BEGIN

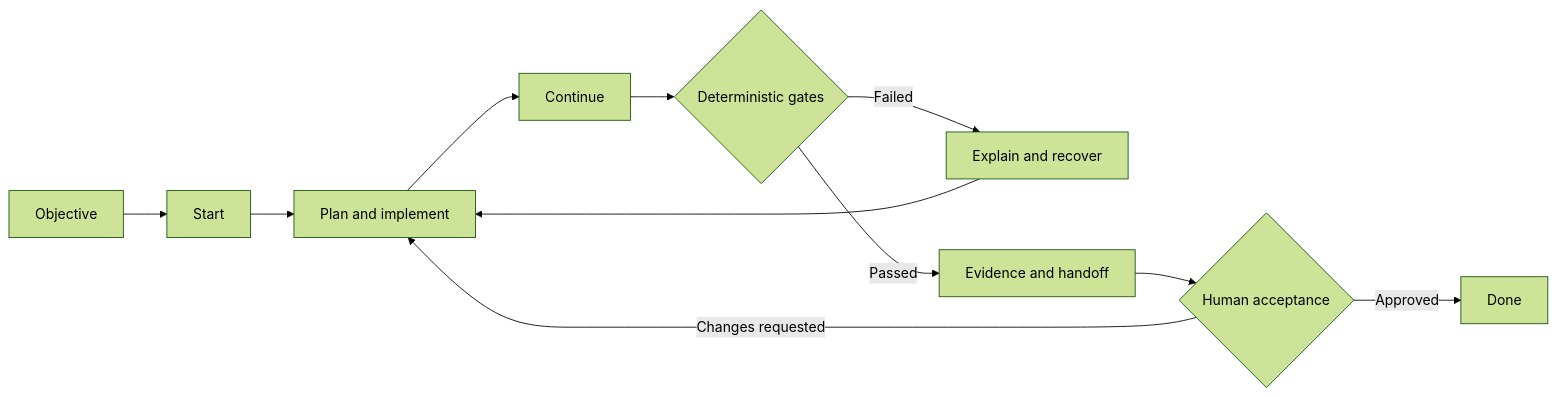
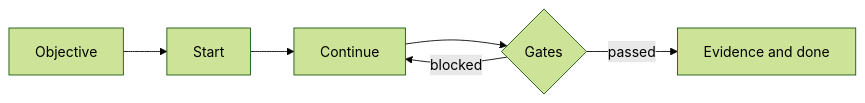
Before and after one commit to thiagocorreanet/kratos-harness: the second of 2 diagrams in README.md, drawn with Mermaid (forest theme). The commit also changed other lines of this file and 530 other files, not shown here.

````diff
--- a/README.md
+++ b/README.md
@@ -157,13 +73,8 @@
 ```mermaid
 flowchart LR
-    O[Objective] --> S[Start]
-    S --> P[Plan and implement]
-    P --> C[Continue]
-    C --> G{Deterministic gates}
-    G -->|Failed| X[Explain and recover]
-    X --> P
-    G -->|Passed| E[Evidence and handoff]
-    E --> A{Human acceptance}
-    A -->|Changes requested| P
-    A -->|Approved| D[Done]
+    O["Objective"] --> S["Start"]
+    S --> C["Continue"]
+    C --> G{"Gates"}
+    G -->|blocked| C
+    G -->|passed| D["Evidence and done"]
 ```
````
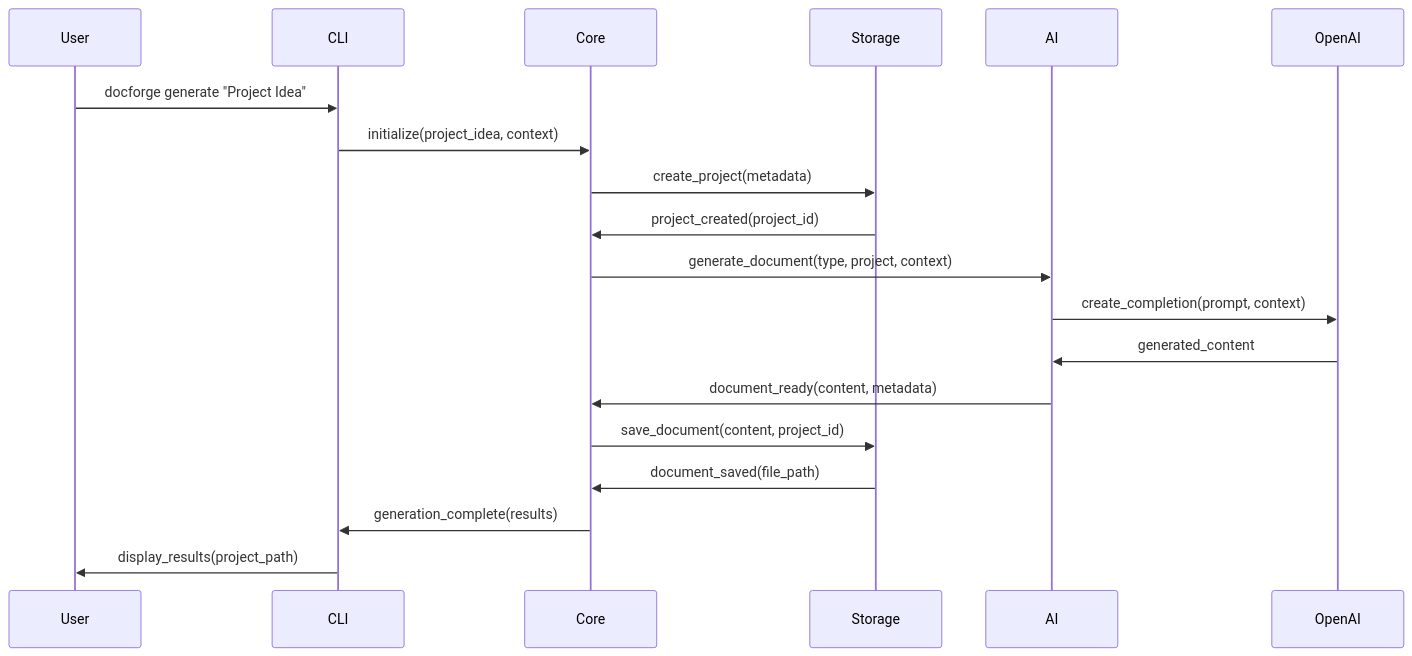
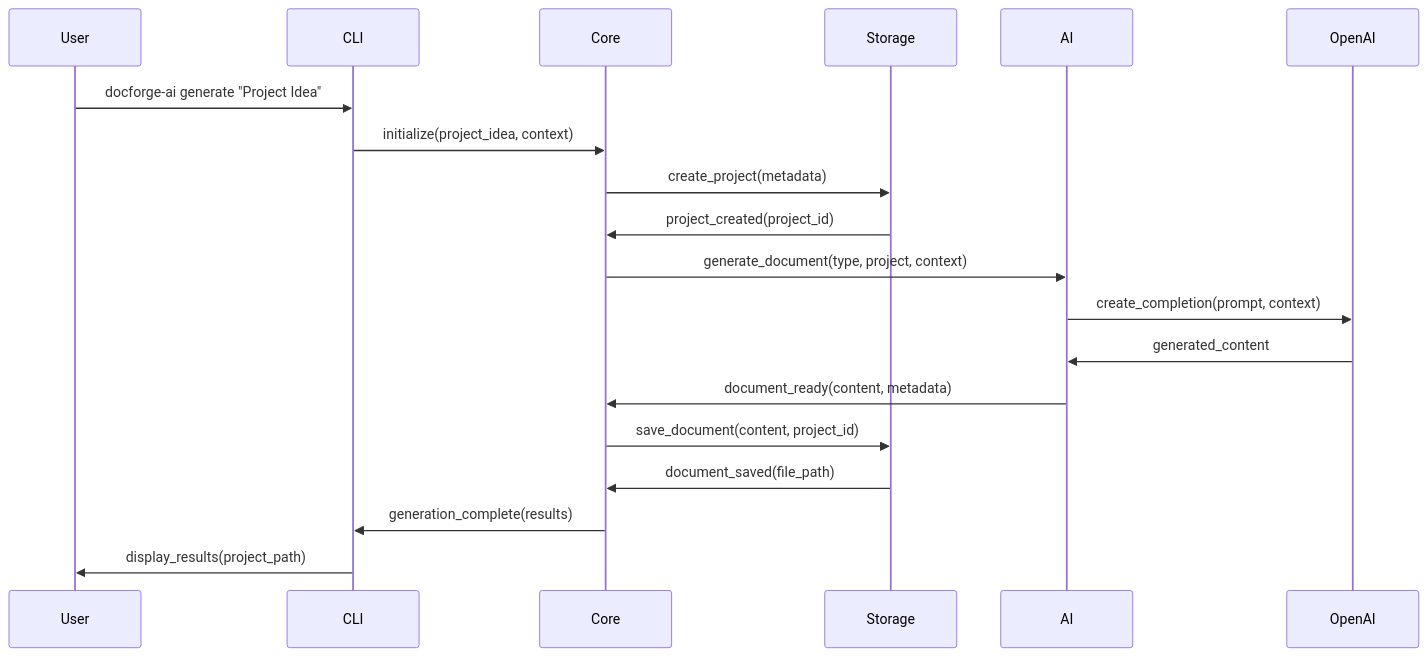
One commit to Venkatesh188/docforge changed the second of 4 diagrams in docs/ARCHITECTURE.md. Above: the diagram before and after it, drawn with Mermaid. The commit also changed other lines of this file and 18 other files, not shown here.

Commit message:
Refactor CLI commands and documentation to use 'docforge-ai' instead of 'docforge'. Update Python version requirement to 3.10 or higher, and enhance installation instructions across various documents. Version bumped to 2.0.2.

````diff
--- a/docs/ARCHITECTURE.md
+++ b/docs/ARCHITECTURE.md
@@ -119,26 +119,26 @@
 ```mermaid
 sequenceDiagram
     participant User
     participant CLI
     participant Core
     participant Storage
     participant AI
     participant OpenAI
 
-    User->>CLI: docforge generate "Project Idea"
+    User->>CLI: docforge-ai generate "Project Idea"
     CLI->>Core: initialize(project_idea, context)
     
     Core->>Storage: create_project(metadata)
     Storage->>Core: project_created(project_id)
     
     Core->>AI: generate_document(type, project, context)
     AI->>OpenAI: create_completion(prompt, context)
     OpenAI->>AI: generated_content
     AI->>Core: document_ready(content, metadata)
     
     Core->>Storage: save_document(content, project_id)
     Storage->>Core: document_saved(file_path)
     
     Core->>CLI: generation_complete(results)
     CLI->>User: display_results(project_path)
 ```
````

END

Brief
Each line of the listing must be restated word for word, and the pictures left out.

Task answer
Before and after one commit to thiagocorreanet/kratos-harness: the second of 2 diagrams in README.md, drawn with Mermaid (forest theme). The commit also changed other lines of this file and 530 other files, not shown here.

````diff
--- a/README.md
+++ b/README.md
@@ -157,13 +73,8 @@
 ```mermaid
 flowchart LR
-    O[Objective] --> S[Start]
-    S --> P[Plan and implement]
-    P --> C[Continue]
-    C --> G{Deterministic gates}
-    G -->|Failed| X[Explain and recover]
-    X --> P
-    G -->|Passed| E[Evidence and handoff]
-    E --> A{Human acceptance}
-    A -->|Changes requested| P
-    A -->|Approved| D[Done]
+    O["Objective"] --> S["Start"]
+    S --> C["Continue"]
+    C --> G{"Gates"}
+    G -->|blocked| C
+    G -->|passed| D["Evidence and done"]
 ```
````
One commit to Venkatesh188/docforge changed the second of 4 diagrams in docs/ARCHITECTURE.md. Above: the diagram before and after it, drawn with Mermaid. The commit also changed other lines of this file and 18 other files, not shown here.

Commit message:
Refactor CLI commands and documentation to use 'docforge-ai' instead of 'docforge'. Update Python version requirement to 3.10 or higher, and enhance installation instructions across various documents. Version bumped to 2.0.2.

````diff
--- a/docs/ARCHITECTURE.md
+++ b/docs/ARCHITECTURE.md
@@ -119,26 +119,26 @@
 ```mermaid
 sequenceDiagram
     participant User
     participant CLI
     participant Core
     participant Storage
     participant AI
     participant OpenAI
 
-    User->>CLI: docforge generate "Project Idea"
+    User->>CLI: docforge-ai generate "Project Idea"
     CLI->>Core: initialize(project_idea, context)
     
     Core->>Storage: create_project(metadata)
     Storage->>Core: project_created(project_id)
     
     Core->>AI: generate_document(type, project, context)
     AI->>OpenAI: create_completion(prompt, context)
     OpenAI->>AI: generated_content
     AI->>Core: document_ready(content, metadata)
     
     Core->>Storage: save_document(content, project_id)
     Storage->>Core: document_saved(file_path)
     
     Core->>CLI: generation_complete(results)
     CLI->>User: display_results(project_path)
 ```
````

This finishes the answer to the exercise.